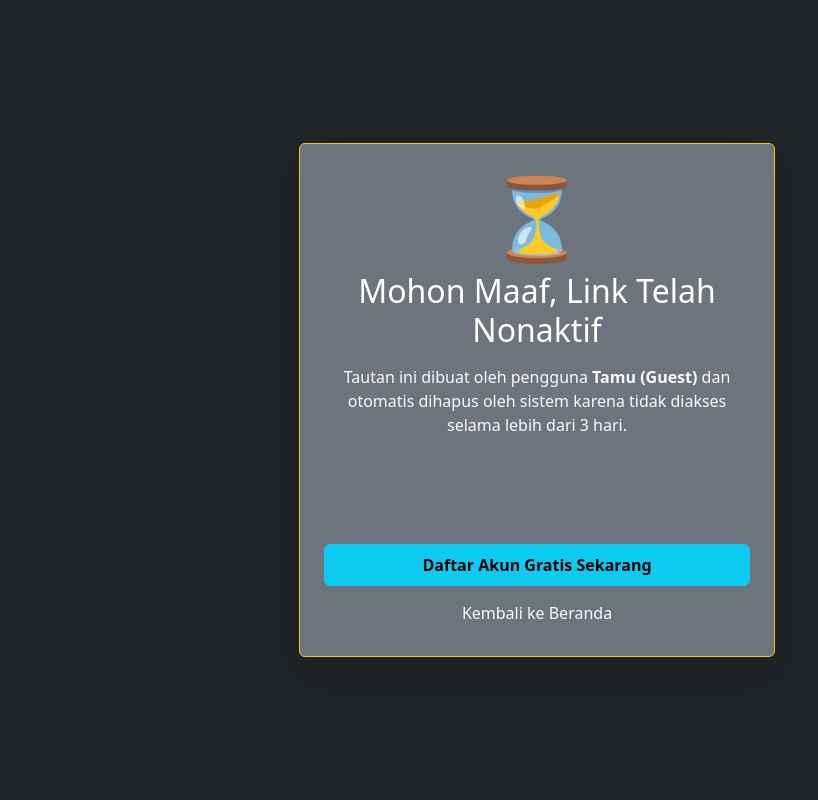
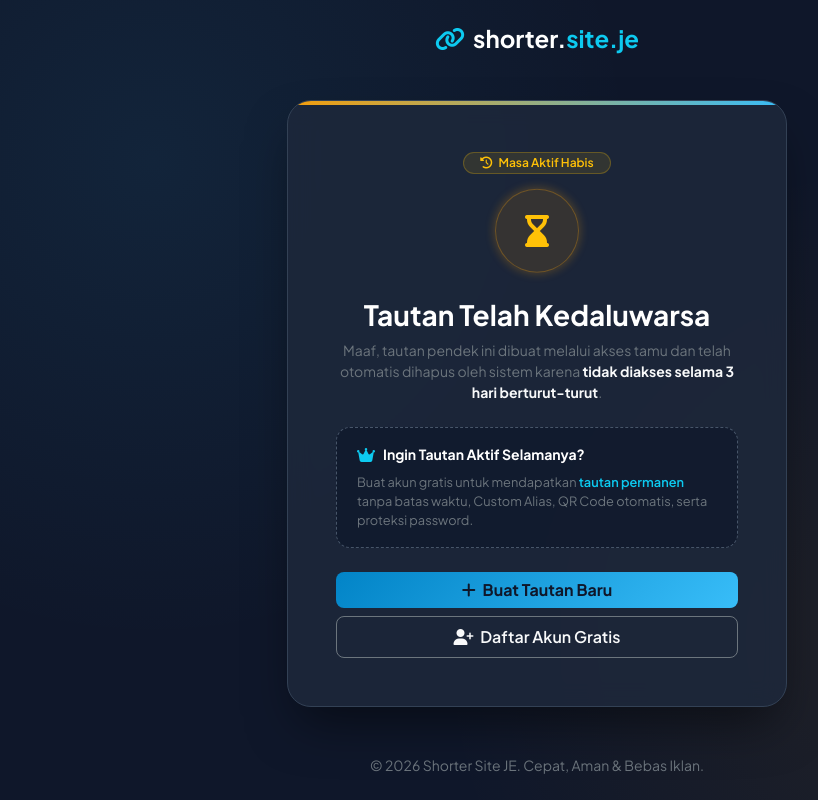
Before and after one commit to IlhamBahri20050974059/ShorterSite, a PHP site: page /expired.php in a window 1280 px wide. Shown: the whole page, without its empty margins (103-921 px from the left). Run offline with PHP 8.4, Linux system fonts and the light colour scheme; a stand-in replaces the project's code that opens the database connection.

Commit message:
UI UX improvement

```diff
--- a/expired.php
+++ b/expired.php
@@ -1,25 +1,181 @@
+<?php
+require_once 'config.php';
+$is_logged_in = isset($_SESSION['user_id']);
+?>
 <!DOCTYPE html>
 <html lang="id">
 <head>
     <meta charset="UTF-8">
-    <title>Link Nonaktif - Shorter Site</title>
+    <meta name="viewport" content="width=device-width, initial-scale=1.0">
+    <title>Tautan Kedaluwarsa - Shorter Site</title>
+    <!-- Bootstrap 5, FontAwesome & Plus Jakarta Sans -->
     <link href="https://cdn.jsdelivr.net/npm/bootstrap@5.3.0/dist/css/bootstrap.min.css" rel="stylesheet">
+    <link rel="stylesheet" href="https://cdnjs.cloudflare.com/ajax/libs/font-awesome/6.4.0/css/all.min.css">
+    <link href="https://fonts.googleapis.com/css2?family=Plus+Jakarta+Sans:wght@400;500;600;700;800&display=swap" rel="stylesheet">
+
+    <style>
+        :root {
+            --bg-dark: #0f172a;
+            --card-bg: rgba(30, 41, 59, 0.85);
+            --border-color: #334155;
+            --accent-blue: #38bdf8;
+            --accent-amber: #f59e0b;
+        }
+
+        body {
+            font-family: 'Plus Jakarta Sans', sans-serif;
+            background-color: var(--bg-dark);
+            background-image:
+                radial-gradient(circle at 20% 20%, rgba(56, 189, 248, 0.08) 0%, transparent 40%),
+                radial-gradient(circle at 80% 80%, rgba(245, 158, 11, 0.08) 0%, transparent 40%);
+            color: #f8fafc;
+            min-height: 100vh;
+            display: flex;
+            flex-direction: column;
+        }
+
+        .navbar-minimal {
+            padding: 1.25rem 0;
+        }
+
+        .expired-card {
+            background-color: var(--card-bg);
+            backdrop-filter: blur(12px);
+            border: 1px solid var(--border-color);
+            border-radius: 24px;
+            box-shadow: 0 25px 50px -12px rgba(0, 0, 0, 0.5);
+            max-width: 500px;
+            width: 100%;
+            position: relative;
+            overflow: hidden;
+        }
+
+        .expired-card::before {
+            content: '';
+            position: absolute;
+            top: 0;
+            left: 0;
+            right: 0;
+            height: 4px;
+            background: linear-gradient(90deg, var(--accent-amber), var(--accent-blue));
+        }
+
+        .icon-wrapper {
+            width: 84px;
+            height: 84px;
+            border-radius: 50%;
+            background: rgba(245, 158, 11, 0.12);
+            border: 1px solid rgba(245, 158, 11, 0.3);
+            display: flex;
+            align-items: center;
+            justify-content: center;
+            margin: 0 auto 1.5rem;
+            position: relative;
+            animation: pulseGlow 3s infinite ease-in-out;
+        }
+
+        @keyframes pulseGlow {
+            0%, 100% {
+                box-shadow: 0 0 0 0 rgba(245, 158, 11, 0.25);
+                transform: translateY(0);
+            }
+            50% {
+                box-shadow: 0 0 25px 6px rgba(245, 158, 11, 0.15);
+                transform: translateY(-4px);
+            }
+        }
+
+        .promo-box {
+            background-color: rgba(15, 23, 42, 0.65);
+            border: 1px dashed #475569;
+            border-radius: 14px;
+            padding: 1rem 1.25rem;
+            text-align: left;
+        }
+
+        .btn-glow {
+            background: linear-gradient(135deg, #0284c7, #38bdf8);
+            border: none;
+            color: #0f172a;
+            font-weight: 700;
+            transition: all 0.25s ease;
+        }
+
+        .btn-glow:hover {
+            transform: translateY(-2px);
+            box-shadow: 0 10px 20px -5px rgba(56, 189, 248, 0.4);
+            color: #0f172a;
+        }
+    </style>
 </head>
-<body class="bg-dark text-white d-flex align-items-center min-vh-100 text-center">
-<div class="container" style="max-width: 500px;">
-    <div class="card bg-secondary text-white p-4 shadow-lg border-warning">
-        <div class="display-1 text-warning mb-2">⏳</div>
-        <h2 class="mb-3">Mohon Maaf, Link Telah Nonaktif</h2>
-        <p class="text-light fs-6">
-            Tautan ini dibuat oleh pengguna <strong>Tamu (Guest)</strong> dan otomatis dihapus oleh sistem karena tidak diakses selama lebih dari 3 hari.
-        </p>
-        <hr class="border-secondary">
-        <p class="small text-secondary mb-3">
-            Ingin membuat tautan yang bersifat permanen, dapat dicustom, dan tidak pernah dihapus?
-        </p>
-        <a href="register.php" class="btn btn-info fw-bold py-2">Daftar Akun Gratis Sekarang</a>
-        <a href="index.php" class="btn btn-link text-light text-decoration-none mt-2">Kembali ke Beranda</a>
-    </div>
-</div>
+<body>
+
+    <!-- Header Minimalis -->
+    <header class="navbar-minimal">
+        <div class="container text-center">
+            <a href="index.php" class="text-decoration-none fw-bold fs-4 text-white">
+                <i class="fa-solid fa-link text-info me-2"></i>shorter.<span class="text-info">site.je</span>
+            </a>
+        </div>
+    </header>
+
+    <!-- Konten Utama -->
+    <main class="container flex-grow-1 d-flex align-items-center justify-content-center py-4">
+        <div class="expired-card p-4 p-md-5 text-center">
+
+            <!-- Badge Status -->
+            <span class="badge bg-warning bg-opacity-10 text-warning border border-warning border-opacity-25 rounded-pill px-3 py-1 mb-3 small fw-semibold">
+                <i class="fa-solid fa-clock-rotate-left me-1"></i> Masa Aktif Habis
+            </span>
+
+            <!-- Ikon Animasi -->
+            <div class="icon-wrapper">
+                <i class="fa-solid fa-hourglass-end fa-2x text-warning"></i>
+            </div>
+
+            <!-- Judul & Deskripsi -->
+            <h1 class="h3 fw-bold text-white mb-2">Tautan Telah Kedaluwarsa</h1>
+            <p class="text-secondary small mb-4 lh-relaxed">
+                Maaf, tautan pendek ini dibuat melalui akses tamu dan telah otomatis dihapus oleh sistem karena <strong class="text-light">tidak diakses selama 3 hari berturut-turut</strong>.
+            </p>
+
+            <!-- Info Keuntungan Member -->
+            <div class="promo-box mb-4">
+                <div class="d-flex align-items-center mb-2">
+                    <i class="fa-solid fa-crown text-info me-2"></i>
+                    <span class="fw-bold small text-white">Ingin Tautan Aktif Selamanya?</span>
+                </div>
+                <p class="text-secondary mb-0" style="font-size: 0.8rem;">
+                    Buat akun gratis untuk mendapatkan <span class="text-info fw-semibold">tautan permanen</span> tanpa batas waktu, Custom Alias, QR Code otomatis, serta proteksi password.
+                </p>
+            </div>
+
+            <!-- Tombol Aksi -->
+            <div class="d-grid gap-2">
+                <a href="index.php" class="btn btn-glow py-2.5 rounded-3">
+                    <i class="fa-solid fa-plus me-1"></i> Buat Tautan Baru
+                </a>
+
+                <?php if ($is_logged_in): ?>
+                    <a href="dashboard.php" class="btn btn-outline-light py-2 rounded-3 small fw-semibold">
+                        <i class="fa-solid fa-gauge me-1"></i> Kembali ke Dashboard
+                    </a>
+                <?php else: ?>
+                    <a href="register.php" class="btn btn-outline-secondary text-light py-2 rounded-3 small fw-semibold">
+                        <i class="fa-solid fa-user-plus me-1"></i> Daftar Akun Gratis
+                    </a>
+                <?php endif; ?>
+            </div>
+
+        </div>
+    </main>
+
+    <!-- Footer -->
+    <footer class="py-4 text-center text-secondary small">
+        <div class="container">
+            &copy; <?= date('Y') ?> Shorter Site JE. Cepat, Aman & Bebas Iklan.
+        </div>
+    </footer>
+
 </body>
 </html>
```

[DESCRIPTION OF THE TASK] Collect every line above that contains the word "Sans".

[SOLVED PROBLEM]
+    <!-- Bootstrap 5, FontAwesome & Plus Jakarta Sans -->
+    <link href="https://fonts.googleapis.com/css2?family=Plus+Jakarta+Sans:wght@400;500;600;700;800&display=swap" rel="stylesheet">
+            font-family: 'Plus Jakarta Sans', sans-serif;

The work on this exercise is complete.